[Opening Available data section]

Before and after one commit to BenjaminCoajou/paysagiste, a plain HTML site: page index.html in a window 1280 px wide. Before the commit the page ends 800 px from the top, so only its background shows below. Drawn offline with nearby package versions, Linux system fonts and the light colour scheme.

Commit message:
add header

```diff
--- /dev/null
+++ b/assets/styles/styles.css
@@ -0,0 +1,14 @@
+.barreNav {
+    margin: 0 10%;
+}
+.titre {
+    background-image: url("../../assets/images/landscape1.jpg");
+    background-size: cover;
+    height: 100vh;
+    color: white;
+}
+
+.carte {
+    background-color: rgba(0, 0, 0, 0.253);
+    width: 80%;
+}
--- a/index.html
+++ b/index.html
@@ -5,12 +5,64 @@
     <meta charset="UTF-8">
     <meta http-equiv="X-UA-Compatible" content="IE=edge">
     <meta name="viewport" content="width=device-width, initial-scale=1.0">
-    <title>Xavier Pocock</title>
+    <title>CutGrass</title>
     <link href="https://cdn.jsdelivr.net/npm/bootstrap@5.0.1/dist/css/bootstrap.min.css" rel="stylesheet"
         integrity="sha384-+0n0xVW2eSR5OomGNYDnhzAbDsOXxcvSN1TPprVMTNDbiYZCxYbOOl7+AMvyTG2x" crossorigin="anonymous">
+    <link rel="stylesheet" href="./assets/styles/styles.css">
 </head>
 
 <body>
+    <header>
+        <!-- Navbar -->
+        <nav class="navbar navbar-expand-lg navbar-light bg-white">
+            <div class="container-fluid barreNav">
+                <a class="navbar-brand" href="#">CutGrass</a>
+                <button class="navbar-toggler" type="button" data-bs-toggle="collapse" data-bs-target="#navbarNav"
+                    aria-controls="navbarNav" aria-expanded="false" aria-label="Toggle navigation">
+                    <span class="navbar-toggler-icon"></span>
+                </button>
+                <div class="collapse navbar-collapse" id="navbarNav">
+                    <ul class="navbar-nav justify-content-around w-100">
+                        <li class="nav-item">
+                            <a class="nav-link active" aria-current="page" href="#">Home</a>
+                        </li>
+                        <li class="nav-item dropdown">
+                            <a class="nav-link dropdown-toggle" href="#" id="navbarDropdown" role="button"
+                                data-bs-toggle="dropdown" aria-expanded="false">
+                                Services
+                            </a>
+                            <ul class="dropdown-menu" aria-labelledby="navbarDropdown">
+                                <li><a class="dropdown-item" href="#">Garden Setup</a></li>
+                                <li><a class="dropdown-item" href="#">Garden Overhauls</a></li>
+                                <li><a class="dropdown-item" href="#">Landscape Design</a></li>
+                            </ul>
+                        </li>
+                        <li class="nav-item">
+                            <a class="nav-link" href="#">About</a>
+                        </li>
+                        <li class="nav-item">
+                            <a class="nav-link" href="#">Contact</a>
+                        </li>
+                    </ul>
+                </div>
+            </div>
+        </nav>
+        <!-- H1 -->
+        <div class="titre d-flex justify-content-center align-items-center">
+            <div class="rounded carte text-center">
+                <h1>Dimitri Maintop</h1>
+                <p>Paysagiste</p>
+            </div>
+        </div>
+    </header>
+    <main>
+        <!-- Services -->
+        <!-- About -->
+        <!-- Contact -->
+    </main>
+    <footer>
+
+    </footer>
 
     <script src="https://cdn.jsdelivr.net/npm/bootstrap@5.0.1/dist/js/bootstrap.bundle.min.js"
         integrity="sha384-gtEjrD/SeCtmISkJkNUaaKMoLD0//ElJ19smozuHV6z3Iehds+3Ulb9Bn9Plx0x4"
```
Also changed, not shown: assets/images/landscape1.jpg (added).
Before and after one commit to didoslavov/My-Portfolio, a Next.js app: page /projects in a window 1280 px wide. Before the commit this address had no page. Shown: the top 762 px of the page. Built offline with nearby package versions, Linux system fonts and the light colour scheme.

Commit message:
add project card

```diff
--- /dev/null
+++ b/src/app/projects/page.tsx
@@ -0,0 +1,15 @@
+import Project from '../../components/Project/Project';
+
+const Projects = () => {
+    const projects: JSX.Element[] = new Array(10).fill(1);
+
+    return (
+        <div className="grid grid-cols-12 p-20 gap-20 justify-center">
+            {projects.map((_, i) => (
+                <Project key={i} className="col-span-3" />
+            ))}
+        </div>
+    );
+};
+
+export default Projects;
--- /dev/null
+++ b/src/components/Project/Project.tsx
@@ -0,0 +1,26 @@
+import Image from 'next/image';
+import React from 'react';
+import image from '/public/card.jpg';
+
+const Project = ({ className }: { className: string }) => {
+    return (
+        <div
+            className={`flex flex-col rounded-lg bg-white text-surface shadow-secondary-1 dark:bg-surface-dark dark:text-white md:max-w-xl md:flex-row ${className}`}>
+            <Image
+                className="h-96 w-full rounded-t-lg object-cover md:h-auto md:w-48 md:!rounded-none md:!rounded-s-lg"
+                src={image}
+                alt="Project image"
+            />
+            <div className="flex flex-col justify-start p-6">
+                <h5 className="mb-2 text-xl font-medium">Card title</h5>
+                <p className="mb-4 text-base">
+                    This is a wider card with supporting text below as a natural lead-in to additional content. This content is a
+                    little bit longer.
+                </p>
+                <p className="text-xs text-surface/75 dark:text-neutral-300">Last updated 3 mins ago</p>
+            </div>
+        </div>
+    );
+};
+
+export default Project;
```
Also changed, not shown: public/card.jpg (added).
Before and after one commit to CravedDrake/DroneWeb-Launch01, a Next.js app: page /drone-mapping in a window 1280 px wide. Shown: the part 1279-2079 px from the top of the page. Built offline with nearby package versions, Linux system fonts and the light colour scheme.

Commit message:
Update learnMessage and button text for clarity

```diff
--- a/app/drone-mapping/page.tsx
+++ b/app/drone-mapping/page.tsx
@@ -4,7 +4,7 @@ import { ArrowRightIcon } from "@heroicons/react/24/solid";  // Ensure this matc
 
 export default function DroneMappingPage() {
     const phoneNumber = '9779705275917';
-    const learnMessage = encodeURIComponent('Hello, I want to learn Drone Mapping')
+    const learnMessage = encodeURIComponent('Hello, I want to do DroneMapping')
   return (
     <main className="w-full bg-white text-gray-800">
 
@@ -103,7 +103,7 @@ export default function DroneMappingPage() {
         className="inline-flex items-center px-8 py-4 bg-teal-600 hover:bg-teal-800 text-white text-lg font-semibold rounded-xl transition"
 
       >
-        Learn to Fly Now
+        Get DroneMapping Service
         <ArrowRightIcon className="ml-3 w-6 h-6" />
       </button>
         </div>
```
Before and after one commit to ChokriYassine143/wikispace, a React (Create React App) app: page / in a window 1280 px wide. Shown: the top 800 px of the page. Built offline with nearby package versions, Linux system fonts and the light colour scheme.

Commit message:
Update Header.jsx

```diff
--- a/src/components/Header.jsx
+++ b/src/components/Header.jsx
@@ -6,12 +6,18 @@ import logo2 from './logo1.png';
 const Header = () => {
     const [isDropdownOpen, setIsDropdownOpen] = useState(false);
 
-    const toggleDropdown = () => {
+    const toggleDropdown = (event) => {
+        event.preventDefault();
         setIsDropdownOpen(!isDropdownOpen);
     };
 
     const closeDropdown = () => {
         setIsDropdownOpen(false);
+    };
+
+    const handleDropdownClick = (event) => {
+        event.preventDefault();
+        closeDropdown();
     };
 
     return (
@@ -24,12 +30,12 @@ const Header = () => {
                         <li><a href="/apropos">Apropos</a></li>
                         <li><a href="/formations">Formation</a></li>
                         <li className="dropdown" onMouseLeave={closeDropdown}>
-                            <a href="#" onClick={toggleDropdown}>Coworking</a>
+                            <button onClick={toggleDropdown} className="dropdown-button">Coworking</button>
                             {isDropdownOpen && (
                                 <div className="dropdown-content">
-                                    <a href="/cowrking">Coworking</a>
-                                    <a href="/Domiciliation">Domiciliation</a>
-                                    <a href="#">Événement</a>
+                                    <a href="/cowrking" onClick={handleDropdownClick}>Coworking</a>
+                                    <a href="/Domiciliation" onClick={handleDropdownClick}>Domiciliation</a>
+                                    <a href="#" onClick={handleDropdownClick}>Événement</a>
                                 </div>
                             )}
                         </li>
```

[Closing Available data section]

Problem statement:
Each line above that has the word "white" should be copied.

Problem solution:
+    color: white;
+        <nav class="navbar navbar-expand-lg navbar-light bg-white">
+            className={`flex flex-col rounded-lg bg-white text-surface shadow-secondary-1 dark:bg-surface-dark dark:text-white md:max-w-xl md:flex-row ${className}`}>
     <main className="w-full bg-white text-gray-800">
         className="inline-flex items-center px-8 py-4 bg-teal-600 hover:bg-teal-800 text-white text-lg font-semibold rounded-xl transition"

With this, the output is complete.